Exercise directions
Where a line in the listing contains the string "abort", copy that line out.

-- Extracted material follows --

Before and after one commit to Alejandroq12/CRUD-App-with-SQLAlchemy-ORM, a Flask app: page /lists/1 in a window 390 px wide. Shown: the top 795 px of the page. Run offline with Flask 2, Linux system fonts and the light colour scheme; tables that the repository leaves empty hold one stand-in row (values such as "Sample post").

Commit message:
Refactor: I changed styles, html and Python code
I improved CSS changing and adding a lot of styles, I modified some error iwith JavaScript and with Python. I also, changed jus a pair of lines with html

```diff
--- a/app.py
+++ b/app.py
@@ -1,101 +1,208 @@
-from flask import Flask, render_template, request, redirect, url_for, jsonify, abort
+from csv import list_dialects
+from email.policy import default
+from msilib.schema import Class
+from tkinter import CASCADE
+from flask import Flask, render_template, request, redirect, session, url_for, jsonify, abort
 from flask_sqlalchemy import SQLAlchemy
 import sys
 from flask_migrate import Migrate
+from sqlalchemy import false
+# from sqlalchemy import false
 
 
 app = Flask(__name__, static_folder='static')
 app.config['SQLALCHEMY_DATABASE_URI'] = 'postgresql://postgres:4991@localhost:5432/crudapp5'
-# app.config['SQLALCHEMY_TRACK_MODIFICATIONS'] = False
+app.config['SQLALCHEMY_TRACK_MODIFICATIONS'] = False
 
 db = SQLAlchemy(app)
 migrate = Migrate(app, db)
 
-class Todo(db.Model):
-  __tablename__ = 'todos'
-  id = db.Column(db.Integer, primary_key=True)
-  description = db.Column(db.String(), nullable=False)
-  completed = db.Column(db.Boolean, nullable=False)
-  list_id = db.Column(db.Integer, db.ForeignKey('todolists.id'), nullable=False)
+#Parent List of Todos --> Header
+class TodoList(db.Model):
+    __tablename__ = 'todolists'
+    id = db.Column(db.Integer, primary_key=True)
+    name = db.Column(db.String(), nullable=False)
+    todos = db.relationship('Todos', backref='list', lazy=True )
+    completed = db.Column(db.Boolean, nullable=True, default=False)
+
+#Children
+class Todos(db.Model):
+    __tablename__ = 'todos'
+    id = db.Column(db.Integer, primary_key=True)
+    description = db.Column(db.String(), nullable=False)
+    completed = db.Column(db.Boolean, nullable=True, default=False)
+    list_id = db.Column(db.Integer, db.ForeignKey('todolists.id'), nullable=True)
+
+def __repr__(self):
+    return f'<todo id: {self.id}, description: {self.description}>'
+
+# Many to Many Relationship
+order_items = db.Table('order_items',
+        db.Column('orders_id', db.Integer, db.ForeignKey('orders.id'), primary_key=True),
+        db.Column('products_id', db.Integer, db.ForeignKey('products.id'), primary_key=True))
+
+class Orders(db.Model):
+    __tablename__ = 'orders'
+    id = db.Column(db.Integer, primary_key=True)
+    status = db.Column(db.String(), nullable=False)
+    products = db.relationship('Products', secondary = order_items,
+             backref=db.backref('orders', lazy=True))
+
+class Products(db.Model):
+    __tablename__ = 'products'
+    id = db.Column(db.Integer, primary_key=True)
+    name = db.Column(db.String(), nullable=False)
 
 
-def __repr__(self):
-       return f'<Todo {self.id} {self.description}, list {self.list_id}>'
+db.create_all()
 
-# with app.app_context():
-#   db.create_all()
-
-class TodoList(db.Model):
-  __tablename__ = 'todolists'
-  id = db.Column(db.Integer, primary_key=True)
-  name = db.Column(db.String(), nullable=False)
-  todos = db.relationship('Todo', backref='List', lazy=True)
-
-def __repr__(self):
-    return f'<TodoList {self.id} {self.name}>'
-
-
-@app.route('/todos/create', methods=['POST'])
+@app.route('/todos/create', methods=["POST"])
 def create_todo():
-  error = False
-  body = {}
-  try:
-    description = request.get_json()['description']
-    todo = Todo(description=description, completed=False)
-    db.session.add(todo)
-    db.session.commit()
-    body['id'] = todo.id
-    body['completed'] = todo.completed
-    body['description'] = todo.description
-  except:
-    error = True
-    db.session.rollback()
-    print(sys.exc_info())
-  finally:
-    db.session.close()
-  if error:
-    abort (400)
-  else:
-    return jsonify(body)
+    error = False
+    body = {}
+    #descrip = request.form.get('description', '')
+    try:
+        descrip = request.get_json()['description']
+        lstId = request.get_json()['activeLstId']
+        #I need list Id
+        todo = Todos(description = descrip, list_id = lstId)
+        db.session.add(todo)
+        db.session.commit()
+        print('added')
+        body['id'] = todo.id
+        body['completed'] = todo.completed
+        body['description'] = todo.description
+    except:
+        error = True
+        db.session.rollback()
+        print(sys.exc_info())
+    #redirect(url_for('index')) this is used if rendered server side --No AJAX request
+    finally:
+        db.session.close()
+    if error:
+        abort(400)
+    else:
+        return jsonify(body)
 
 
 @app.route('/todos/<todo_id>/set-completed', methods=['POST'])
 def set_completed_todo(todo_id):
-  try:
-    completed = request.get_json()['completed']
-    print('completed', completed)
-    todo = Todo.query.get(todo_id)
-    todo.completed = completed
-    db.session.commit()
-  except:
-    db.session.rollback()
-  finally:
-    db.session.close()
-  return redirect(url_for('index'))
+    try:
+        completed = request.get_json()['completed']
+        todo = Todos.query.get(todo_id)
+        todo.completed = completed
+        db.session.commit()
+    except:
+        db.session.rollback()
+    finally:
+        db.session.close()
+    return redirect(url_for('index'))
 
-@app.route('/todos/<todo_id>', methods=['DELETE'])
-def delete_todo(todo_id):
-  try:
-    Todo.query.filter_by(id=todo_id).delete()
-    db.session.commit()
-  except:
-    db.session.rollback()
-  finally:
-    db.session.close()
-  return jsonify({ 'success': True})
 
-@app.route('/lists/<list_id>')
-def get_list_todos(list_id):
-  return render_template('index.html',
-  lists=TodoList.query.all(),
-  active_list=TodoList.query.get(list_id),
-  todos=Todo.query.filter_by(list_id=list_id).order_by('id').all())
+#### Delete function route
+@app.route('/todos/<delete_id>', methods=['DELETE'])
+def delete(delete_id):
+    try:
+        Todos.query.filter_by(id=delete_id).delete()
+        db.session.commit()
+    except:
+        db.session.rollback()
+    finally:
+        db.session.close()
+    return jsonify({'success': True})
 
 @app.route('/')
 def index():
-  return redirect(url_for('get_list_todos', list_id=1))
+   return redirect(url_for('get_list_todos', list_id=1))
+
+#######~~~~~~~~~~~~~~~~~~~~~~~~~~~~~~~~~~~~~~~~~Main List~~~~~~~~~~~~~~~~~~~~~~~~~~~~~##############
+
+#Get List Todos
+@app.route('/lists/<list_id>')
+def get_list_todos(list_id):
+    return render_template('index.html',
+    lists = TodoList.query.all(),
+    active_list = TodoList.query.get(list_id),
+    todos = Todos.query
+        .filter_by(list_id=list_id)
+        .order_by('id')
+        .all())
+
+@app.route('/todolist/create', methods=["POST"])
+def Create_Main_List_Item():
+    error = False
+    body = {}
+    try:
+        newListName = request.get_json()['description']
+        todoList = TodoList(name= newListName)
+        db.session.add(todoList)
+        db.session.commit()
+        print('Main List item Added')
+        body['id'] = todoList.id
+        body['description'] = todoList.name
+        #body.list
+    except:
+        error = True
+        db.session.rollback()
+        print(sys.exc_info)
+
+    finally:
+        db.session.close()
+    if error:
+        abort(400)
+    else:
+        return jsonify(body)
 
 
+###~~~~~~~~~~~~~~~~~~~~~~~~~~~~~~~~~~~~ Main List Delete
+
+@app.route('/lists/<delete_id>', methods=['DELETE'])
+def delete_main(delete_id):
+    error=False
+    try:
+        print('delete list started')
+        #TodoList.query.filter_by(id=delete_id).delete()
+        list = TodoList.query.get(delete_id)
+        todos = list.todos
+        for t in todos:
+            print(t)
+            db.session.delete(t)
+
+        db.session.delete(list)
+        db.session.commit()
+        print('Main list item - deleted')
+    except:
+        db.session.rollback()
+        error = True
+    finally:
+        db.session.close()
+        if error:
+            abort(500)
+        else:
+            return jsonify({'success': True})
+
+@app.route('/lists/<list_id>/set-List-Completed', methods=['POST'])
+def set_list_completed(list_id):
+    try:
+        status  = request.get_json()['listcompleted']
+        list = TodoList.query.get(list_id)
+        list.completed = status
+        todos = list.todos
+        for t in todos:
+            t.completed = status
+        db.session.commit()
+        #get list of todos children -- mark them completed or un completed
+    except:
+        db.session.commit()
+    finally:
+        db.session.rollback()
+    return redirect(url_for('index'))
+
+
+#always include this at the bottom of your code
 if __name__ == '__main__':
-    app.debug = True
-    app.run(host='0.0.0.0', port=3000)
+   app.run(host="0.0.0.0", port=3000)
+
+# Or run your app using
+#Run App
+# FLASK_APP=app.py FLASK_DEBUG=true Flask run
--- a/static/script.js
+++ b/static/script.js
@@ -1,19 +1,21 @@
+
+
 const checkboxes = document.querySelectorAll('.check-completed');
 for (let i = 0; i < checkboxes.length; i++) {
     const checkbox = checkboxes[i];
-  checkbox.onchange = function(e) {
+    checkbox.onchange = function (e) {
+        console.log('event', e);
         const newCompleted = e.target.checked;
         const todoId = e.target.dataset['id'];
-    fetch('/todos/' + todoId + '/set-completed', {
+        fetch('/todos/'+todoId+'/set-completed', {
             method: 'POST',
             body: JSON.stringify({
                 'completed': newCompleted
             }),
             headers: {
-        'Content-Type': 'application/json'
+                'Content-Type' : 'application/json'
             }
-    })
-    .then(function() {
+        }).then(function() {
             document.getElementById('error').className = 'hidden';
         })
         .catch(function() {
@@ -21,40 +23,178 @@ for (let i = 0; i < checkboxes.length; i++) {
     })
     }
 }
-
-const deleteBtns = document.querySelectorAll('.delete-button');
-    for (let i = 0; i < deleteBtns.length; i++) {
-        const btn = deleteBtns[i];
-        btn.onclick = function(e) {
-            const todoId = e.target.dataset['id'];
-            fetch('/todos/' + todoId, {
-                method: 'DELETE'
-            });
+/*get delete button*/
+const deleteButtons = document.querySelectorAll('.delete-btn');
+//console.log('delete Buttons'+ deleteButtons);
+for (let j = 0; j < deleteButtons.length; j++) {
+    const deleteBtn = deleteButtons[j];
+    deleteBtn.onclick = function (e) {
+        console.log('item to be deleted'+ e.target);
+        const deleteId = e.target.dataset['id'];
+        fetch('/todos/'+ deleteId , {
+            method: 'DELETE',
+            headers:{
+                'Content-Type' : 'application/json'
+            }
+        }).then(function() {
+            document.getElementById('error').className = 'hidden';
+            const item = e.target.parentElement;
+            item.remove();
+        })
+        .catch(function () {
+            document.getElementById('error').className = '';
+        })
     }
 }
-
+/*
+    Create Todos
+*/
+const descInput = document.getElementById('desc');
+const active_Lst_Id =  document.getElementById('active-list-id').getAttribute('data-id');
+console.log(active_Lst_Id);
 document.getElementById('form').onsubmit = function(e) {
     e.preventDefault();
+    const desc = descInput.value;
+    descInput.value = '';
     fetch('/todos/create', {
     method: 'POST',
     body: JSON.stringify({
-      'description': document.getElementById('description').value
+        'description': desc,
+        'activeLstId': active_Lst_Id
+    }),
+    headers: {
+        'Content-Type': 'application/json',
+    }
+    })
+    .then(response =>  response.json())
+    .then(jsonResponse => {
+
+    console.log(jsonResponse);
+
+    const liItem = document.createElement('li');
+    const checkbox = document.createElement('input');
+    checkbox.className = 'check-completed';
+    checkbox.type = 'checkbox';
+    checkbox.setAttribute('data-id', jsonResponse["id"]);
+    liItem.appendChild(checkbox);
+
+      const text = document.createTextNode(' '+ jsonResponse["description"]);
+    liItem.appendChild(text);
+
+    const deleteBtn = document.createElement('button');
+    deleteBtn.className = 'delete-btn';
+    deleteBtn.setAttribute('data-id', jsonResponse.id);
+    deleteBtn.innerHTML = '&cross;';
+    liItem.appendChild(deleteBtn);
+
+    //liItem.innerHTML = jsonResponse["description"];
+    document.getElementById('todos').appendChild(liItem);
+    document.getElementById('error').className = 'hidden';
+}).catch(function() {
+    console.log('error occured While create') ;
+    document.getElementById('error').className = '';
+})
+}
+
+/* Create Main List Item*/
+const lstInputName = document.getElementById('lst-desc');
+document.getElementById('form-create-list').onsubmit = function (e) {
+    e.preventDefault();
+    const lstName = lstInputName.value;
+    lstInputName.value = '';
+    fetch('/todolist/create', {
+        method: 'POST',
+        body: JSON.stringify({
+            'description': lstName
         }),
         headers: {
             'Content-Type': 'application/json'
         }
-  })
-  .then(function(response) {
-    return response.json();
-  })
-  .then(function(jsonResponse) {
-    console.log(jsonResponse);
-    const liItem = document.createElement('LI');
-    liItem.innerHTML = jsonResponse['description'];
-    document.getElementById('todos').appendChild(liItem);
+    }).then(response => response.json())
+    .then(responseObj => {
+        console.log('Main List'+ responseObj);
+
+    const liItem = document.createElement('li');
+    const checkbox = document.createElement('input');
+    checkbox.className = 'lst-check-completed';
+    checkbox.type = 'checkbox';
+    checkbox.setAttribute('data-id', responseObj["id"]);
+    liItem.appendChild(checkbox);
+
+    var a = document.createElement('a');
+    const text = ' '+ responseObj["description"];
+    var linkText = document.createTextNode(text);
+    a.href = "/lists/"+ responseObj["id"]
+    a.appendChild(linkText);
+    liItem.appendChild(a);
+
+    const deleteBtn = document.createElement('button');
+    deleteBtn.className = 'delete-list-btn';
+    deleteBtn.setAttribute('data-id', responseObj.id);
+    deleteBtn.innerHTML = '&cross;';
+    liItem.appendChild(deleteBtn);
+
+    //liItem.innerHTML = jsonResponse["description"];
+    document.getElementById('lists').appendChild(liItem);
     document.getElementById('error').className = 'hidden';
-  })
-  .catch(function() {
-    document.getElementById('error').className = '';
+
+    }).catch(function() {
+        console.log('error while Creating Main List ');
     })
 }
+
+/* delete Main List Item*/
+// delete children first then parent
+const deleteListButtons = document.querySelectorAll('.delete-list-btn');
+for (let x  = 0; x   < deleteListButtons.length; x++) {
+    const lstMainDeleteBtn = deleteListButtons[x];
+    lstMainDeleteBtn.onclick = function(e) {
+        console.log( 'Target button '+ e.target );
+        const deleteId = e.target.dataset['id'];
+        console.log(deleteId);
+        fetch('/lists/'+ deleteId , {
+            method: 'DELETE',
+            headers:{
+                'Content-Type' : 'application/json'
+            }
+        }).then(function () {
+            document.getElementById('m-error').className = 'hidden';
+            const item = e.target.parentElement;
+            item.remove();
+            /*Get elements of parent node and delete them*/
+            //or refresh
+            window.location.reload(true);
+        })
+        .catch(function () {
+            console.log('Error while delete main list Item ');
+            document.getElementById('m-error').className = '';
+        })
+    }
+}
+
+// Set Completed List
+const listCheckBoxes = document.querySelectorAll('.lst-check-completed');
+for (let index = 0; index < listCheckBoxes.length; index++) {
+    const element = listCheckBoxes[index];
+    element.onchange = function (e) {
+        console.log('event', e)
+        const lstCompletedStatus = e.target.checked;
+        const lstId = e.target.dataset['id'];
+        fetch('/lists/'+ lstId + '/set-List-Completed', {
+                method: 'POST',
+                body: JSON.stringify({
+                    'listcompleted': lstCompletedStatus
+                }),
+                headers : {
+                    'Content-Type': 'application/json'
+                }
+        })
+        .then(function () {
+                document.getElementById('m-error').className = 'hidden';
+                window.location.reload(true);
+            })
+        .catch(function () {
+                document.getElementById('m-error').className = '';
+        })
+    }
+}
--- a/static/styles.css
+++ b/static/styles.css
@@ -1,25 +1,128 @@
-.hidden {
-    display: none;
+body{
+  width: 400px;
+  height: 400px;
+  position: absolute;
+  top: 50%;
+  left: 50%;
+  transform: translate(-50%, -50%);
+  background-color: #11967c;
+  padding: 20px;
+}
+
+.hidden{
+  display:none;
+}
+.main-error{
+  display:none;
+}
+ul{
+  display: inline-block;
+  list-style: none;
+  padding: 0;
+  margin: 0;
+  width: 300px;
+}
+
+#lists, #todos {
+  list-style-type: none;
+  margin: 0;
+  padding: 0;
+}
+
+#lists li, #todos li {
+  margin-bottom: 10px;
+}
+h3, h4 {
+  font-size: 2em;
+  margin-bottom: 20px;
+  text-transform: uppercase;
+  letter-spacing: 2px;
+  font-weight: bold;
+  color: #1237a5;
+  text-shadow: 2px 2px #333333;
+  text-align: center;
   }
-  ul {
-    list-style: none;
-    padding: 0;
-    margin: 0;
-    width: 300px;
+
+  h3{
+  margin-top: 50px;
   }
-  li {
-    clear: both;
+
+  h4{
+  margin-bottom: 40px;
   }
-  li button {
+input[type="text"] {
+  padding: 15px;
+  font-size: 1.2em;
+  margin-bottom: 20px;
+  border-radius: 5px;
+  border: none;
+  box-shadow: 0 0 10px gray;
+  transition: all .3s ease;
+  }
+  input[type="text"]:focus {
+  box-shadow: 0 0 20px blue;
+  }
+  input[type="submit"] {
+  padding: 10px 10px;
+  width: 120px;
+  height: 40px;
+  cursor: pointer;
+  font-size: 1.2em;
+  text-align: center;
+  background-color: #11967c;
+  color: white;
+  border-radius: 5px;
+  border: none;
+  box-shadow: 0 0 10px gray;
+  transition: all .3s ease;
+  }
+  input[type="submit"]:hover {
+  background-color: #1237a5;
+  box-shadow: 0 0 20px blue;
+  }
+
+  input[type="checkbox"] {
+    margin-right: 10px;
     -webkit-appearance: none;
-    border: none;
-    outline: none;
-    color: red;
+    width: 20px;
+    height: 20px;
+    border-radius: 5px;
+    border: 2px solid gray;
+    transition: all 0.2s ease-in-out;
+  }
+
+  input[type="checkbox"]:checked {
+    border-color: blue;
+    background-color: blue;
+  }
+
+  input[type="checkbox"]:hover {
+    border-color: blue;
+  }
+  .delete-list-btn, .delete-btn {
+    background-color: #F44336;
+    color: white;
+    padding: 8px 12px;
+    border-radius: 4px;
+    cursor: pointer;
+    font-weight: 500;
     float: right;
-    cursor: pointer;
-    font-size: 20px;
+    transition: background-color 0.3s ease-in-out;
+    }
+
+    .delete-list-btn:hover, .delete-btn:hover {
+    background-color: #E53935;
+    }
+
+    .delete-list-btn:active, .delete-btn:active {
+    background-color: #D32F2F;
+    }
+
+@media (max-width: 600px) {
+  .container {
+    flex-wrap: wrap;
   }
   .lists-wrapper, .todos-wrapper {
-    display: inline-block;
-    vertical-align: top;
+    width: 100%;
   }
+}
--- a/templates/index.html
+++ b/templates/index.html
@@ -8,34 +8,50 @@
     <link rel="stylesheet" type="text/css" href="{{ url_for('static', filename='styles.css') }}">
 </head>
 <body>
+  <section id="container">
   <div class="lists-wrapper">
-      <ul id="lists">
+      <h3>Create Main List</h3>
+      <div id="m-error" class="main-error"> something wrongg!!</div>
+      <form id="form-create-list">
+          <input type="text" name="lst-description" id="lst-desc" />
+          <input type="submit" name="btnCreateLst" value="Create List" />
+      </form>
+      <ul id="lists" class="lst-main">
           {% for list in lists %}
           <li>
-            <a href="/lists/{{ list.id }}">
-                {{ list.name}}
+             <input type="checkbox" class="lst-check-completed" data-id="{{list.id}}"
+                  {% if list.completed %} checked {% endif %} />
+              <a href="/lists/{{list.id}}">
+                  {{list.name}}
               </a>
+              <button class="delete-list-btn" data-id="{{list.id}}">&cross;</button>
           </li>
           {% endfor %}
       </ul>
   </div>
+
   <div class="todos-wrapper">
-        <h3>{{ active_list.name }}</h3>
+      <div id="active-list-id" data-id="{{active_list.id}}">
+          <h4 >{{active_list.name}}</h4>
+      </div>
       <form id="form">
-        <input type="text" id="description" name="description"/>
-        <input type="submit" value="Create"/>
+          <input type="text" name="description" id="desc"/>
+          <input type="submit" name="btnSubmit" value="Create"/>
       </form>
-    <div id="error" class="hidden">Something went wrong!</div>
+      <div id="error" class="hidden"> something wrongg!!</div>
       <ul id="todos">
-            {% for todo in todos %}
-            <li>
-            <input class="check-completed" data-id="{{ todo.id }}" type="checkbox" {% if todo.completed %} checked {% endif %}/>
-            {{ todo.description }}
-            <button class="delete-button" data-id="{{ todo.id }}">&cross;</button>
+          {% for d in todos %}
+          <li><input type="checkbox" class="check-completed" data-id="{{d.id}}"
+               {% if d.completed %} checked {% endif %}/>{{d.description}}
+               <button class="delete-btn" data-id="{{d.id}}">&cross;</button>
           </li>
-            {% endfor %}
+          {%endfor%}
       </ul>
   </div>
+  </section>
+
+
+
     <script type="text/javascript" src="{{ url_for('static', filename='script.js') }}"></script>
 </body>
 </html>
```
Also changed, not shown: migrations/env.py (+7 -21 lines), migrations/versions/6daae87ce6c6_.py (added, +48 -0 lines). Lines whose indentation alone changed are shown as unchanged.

-- Extracted material concluded --

Answer section
-from flask import Flask, render_template, request, redirect, url_for, jsonify, abort
+from flask import Flask, render_template, request, redirect, session, url_for, jsonify, abort
-    abort (400)
+        abort(400)
+        abort(400)
+            abort(500)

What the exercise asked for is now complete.